## Prompt
From the entries that follow, copy exactly the lines beginning at the line holding "Math.min(half * 0.9, 1.6);" and continuing through the line holding "z, yaw), 0xffe08a);".

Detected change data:
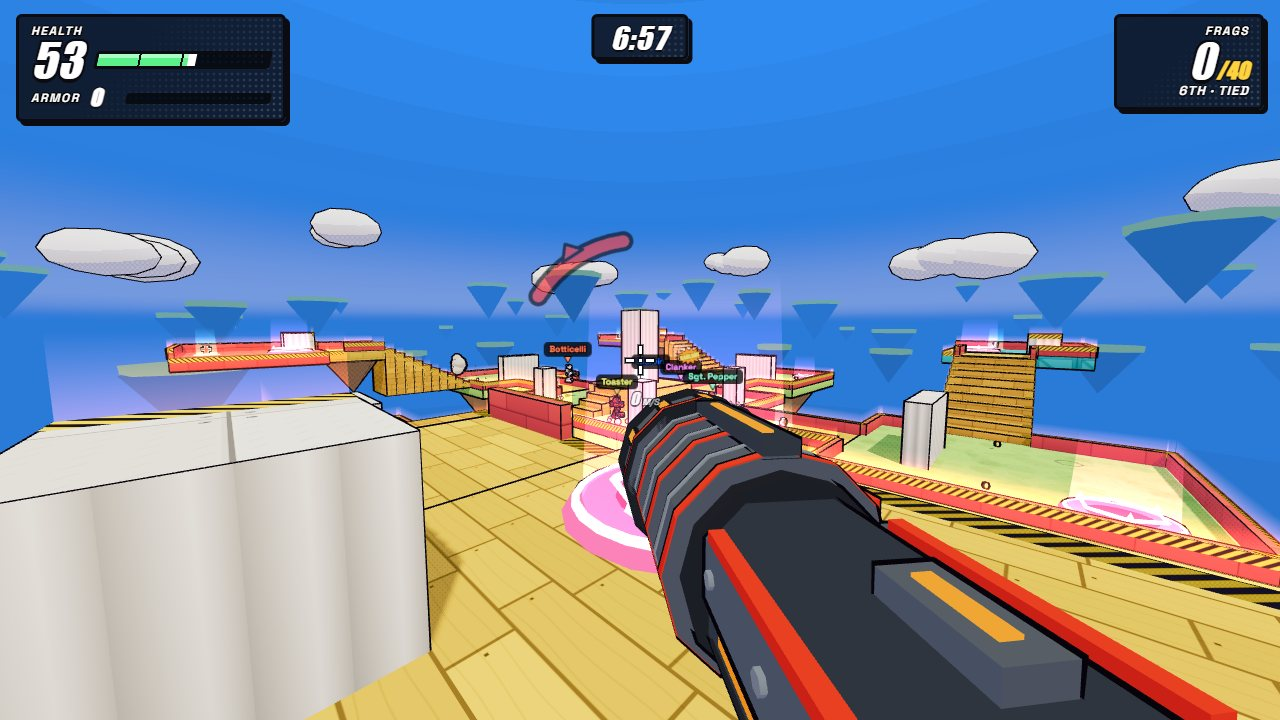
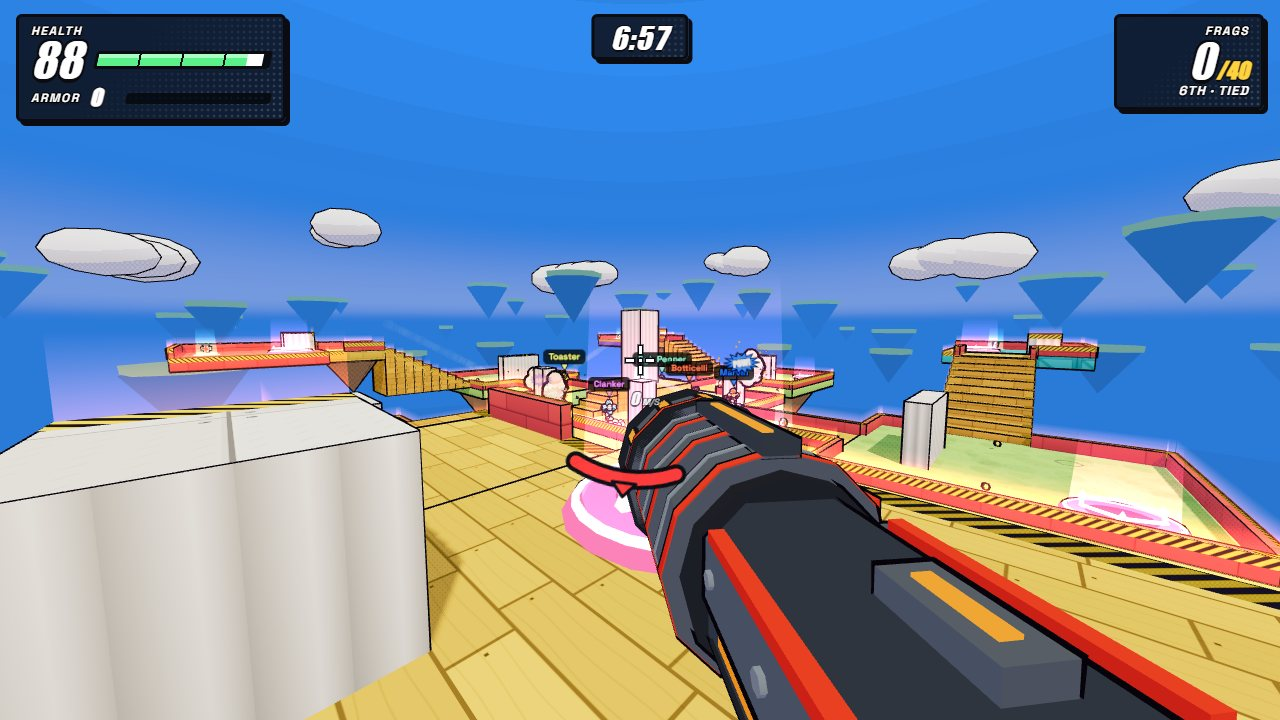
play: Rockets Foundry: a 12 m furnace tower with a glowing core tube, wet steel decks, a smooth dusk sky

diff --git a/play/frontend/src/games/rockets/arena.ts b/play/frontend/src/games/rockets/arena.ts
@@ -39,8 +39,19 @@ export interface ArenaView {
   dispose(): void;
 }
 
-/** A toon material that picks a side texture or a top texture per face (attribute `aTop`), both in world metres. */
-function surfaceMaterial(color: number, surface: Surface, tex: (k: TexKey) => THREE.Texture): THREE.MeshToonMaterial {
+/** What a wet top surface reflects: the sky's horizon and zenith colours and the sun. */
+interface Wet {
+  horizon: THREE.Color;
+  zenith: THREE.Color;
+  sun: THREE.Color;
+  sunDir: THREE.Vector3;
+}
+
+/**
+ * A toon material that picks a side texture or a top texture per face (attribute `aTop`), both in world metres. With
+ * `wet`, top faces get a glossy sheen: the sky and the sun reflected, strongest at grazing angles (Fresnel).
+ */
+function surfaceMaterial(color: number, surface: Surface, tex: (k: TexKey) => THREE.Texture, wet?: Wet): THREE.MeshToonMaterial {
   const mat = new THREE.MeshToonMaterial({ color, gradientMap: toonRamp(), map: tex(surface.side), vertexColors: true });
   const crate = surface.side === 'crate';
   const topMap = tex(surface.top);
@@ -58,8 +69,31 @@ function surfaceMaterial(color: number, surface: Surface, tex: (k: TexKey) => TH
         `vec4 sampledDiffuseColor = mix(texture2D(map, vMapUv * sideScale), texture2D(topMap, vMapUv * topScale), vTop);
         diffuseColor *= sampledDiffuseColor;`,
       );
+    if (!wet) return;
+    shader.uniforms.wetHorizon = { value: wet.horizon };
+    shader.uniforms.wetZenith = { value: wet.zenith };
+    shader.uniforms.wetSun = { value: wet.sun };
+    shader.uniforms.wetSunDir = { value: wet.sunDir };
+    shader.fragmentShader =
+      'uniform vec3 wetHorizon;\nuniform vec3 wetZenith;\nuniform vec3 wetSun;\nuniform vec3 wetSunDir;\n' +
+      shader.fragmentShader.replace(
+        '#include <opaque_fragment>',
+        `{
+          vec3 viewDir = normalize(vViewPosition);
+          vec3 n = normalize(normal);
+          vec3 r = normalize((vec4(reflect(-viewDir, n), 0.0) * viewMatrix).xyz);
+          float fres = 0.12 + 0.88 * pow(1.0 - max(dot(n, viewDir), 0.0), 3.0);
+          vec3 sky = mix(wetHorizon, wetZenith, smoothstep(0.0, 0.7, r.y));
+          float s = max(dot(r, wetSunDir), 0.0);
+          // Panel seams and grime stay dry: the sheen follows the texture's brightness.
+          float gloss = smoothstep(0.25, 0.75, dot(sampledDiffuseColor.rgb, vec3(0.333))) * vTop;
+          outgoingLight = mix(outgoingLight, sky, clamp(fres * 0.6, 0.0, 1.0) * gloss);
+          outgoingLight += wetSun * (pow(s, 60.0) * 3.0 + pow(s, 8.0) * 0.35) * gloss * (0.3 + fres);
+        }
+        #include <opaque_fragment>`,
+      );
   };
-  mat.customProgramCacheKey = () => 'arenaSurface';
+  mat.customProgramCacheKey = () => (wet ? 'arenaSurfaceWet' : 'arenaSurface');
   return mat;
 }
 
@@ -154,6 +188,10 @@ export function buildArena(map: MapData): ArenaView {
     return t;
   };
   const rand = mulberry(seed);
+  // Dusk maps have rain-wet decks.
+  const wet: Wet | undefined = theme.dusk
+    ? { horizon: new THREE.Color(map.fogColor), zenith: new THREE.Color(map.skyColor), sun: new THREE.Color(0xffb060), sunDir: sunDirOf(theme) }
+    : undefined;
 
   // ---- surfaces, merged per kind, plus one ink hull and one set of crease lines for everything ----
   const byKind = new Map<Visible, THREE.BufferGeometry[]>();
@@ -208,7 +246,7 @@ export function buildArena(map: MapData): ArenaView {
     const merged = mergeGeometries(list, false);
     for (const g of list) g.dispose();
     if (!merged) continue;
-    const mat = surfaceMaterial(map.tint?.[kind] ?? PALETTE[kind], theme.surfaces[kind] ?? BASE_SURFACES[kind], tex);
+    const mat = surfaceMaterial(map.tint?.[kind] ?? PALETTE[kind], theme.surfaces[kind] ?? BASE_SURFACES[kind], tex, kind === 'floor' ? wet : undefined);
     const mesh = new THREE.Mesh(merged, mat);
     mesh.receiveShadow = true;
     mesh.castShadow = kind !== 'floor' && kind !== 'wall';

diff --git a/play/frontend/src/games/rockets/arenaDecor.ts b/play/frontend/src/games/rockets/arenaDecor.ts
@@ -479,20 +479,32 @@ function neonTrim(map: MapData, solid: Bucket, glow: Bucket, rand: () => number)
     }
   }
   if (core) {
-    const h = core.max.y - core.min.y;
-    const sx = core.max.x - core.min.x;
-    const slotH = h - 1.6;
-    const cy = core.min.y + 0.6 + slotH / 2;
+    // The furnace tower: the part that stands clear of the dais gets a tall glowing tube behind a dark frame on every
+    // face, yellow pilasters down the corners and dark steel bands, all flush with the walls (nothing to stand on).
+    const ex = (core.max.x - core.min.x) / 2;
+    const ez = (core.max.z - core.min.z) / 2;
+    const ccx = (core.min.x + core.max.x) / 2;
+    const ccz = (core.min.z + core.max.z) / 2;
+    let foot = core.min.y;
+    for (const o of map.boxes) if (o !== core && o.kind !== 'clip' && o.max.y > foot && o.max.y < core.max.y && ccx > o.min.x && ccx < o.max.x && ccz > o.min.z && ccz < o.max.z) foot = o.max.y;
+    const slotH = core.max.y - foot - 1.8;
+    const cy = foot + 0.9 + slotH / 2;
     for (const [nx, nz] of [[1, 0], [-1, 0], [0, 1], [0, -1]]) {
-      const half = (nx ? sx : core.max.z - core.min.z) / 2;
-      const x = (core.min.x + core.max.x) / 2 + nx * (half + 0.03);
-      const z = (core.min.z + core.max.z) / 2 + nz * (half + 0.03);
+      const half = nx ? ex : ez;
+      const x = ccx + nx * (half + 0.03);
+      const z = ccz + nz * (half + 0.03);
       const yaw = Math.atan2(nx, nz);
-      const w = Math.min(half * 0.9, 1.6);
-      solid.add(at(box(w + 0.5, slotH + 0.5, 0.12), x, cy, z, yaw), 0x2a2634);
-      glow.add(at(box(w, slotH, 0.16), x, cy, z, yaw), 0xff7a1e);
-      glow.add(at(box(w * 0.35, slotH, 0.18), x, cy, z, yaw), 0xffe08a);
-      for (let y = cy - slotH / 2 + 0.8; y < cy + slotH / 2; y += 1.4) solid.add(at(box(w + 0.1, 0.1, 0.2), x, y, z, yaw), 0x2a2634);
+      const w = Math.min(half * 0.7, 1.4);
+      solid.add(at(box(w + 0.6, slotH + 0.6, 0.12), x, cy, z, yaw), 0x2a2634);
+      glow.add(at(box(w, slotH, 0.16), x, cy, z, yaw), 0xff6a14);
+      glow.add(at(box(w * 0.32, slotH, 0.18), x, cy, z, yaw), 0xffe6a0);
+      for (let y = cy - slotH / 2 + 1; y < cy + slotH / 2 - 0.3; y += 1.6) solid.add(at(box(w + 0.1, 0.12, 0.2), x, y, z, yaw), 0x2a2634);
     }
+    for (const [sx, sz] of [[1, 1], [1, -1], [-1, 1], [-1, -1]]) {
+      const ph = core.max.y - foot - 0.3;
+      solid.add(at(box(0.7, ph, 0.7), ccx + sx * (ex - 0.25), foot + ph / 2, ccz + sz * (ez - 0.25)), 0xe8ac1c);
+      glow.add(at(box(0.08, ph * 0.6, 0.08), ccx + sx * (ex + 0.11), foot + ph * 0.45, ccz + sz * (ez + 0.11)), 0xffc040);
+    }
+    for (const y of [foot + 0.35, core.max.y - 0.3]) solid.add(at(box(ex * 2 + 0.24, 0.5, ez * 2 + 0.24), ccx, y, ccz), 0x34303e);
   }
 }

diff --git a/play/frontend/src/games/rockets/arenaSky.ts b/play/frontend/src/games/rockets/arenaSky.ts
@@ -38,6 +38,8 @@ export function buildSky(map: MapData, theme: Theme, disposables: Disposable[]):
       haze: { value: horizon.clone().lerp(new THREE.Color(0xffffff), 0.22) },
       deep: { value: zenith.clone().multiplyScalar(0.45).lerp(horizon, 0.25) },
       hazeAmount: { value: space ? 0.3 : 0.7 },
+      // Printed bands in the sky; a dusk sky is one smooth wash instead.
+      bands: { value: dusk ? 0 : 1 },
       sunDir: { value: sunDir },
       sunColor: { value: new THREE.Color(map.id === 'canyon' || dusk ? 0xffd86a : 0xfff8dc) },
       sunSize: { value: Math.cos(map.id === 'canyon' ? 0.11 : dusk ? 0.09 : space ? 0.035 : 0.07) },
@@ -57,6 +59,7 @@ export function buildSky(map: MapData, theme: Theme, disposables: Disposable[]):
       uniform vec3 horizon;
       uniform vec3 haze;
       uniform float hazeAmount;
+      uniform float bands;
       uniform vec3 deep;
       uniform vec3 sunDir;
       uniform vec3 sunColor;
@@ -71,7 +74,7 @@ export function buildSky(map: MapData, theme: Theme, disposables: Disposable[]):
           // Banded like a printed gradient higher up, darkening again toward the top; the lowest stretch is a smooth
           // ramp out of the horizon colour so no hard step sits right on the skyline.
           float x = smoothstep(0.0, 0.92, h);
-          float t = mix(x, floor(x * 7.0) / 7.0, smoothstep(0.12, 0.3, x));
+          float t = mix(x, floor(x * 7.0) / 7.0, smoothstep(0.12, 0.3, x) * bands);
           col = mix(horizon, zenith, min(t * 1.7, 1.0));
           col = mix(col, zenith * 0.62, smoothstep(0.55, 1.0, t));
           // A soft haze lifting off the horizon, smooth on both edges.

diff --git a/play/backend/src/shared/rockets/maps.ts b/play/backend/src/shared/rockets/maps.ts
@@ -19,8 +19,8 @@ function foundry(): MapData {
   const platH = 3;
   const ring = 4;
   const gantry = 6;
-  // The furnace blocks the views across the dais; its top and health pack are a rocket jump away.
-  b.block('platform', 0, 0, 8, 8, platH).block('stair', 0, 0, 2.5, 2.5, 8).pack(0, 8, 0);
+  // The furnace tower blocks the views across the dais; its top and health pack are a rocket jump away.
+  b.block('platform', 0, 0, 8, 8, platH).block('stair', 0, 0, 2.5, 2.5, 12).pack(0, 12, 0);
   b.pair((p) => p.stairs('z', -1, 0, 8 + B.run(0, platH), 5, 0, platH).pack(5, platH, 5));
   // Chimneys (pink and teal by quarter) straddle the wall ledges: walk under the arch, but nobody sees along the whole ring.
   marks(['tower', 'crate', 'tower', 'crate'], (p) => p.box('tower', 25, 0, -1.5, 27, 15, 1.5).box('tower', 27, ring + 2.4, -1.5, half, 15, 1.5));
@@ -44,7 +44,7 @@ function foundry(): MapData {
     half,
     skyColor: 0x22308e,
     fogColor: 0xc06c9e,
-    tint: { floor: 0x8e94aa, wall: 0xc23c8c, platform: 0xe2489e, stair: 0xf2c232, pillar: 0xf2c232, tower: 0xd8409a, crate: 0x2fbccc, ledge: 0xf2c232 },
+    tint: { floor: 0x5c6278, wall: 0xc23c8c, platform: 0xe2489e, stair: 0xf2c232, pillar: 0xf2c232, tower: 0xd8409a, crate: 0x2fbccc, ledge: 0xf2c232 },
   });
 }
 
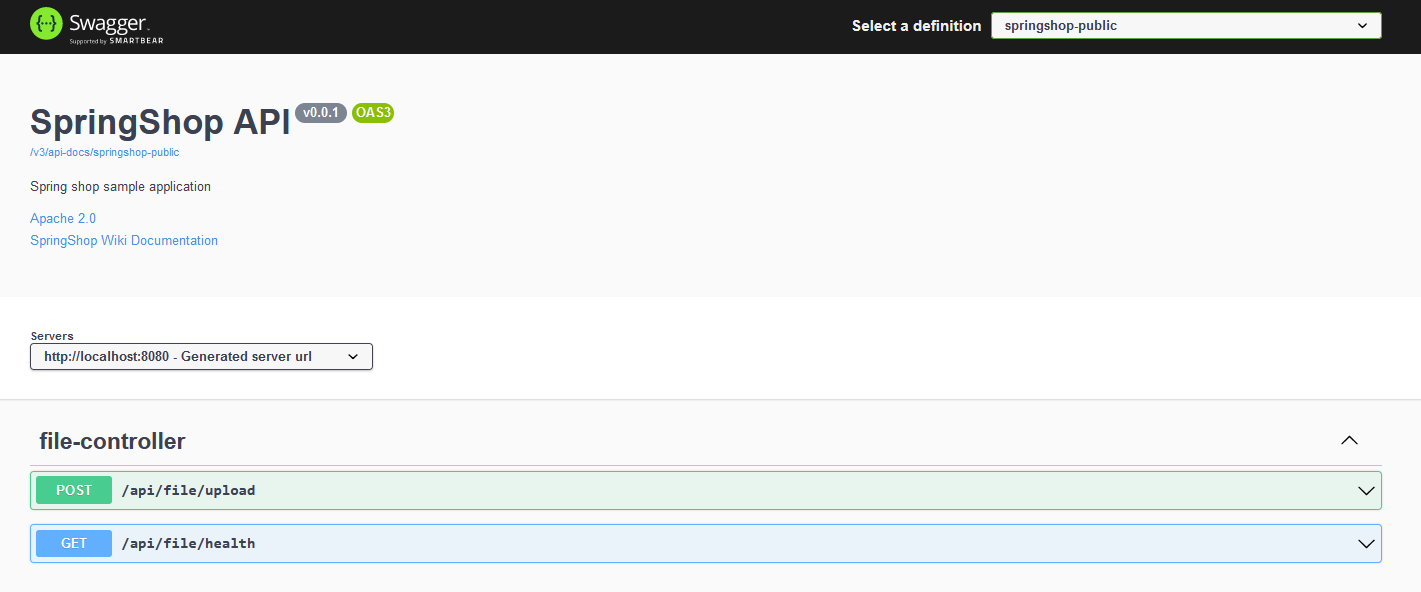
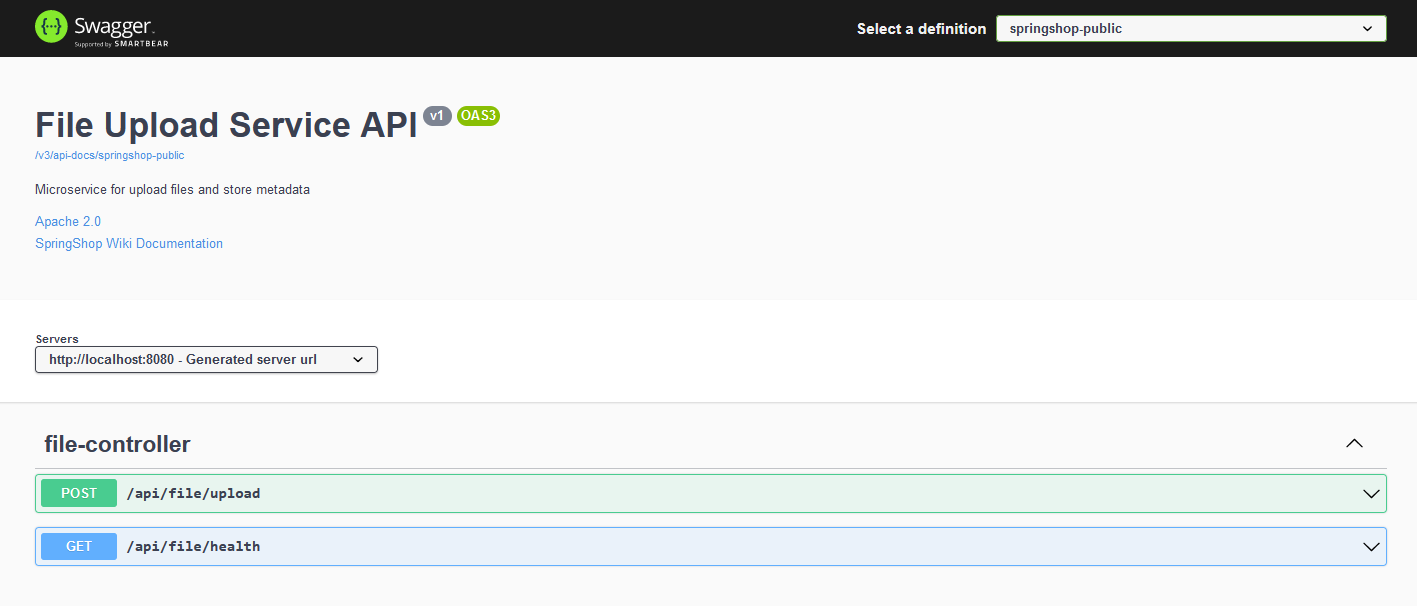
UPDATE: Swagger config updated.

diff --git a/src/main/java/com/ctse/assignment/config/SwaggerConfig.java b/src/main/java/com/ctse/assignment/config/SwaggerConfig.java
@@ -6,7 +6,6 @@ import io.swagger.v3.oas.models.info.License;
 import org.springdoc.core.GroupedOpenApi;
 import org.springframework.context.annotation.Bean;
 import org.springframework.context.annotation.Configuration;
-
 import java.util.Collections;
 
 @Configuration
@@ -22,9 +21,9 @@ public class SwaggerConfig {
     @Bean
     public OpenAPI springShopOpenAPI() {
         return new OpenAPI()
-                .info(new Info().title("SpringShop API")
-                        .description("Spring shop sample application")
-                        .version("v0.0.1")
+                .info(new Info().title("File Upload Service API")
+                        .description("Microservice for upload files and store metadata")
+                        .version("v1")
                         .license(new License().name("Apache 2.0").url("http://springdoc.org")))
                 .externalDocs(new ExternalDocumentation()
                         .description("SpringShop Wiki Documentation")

## Response to the exercise
-      const w = Math.min(half * 0.9, 1.6);
-      solid.add(at(box(w + 0.5, slotH + 0.5, 0.12), x, cy, z, yaw), 0x2a2634);
-      glow.add(at(box(w, slotH, 0.16), x, cy, z, yaw), 0xff7a1e);
-      glow.add(at(box(w * 0.35, slotH, 0.18), x, cy, z, yaw), 0xffe08a);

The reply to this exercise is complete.